» **AVAILABLE DATA**:
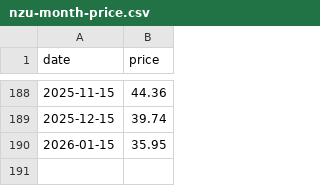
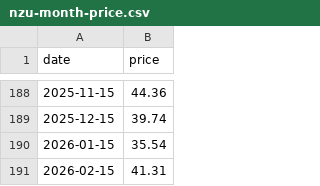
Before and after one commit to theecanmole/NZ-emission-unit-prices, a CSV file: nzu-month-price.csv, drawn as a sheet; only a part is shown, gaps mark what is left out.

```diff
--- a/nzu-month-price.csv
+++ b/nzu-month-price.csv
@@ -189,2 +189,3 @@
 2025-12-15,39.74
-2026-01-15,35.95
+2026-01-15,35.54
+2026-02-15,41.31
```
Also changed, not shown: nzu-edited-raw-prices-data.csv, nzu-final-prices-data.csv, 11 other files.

» **EXERCISE DESCRIPTION**: Tally the lines of the data that include the word "month". Reply with the number only.

» **SOLVED EXERCISE**: 3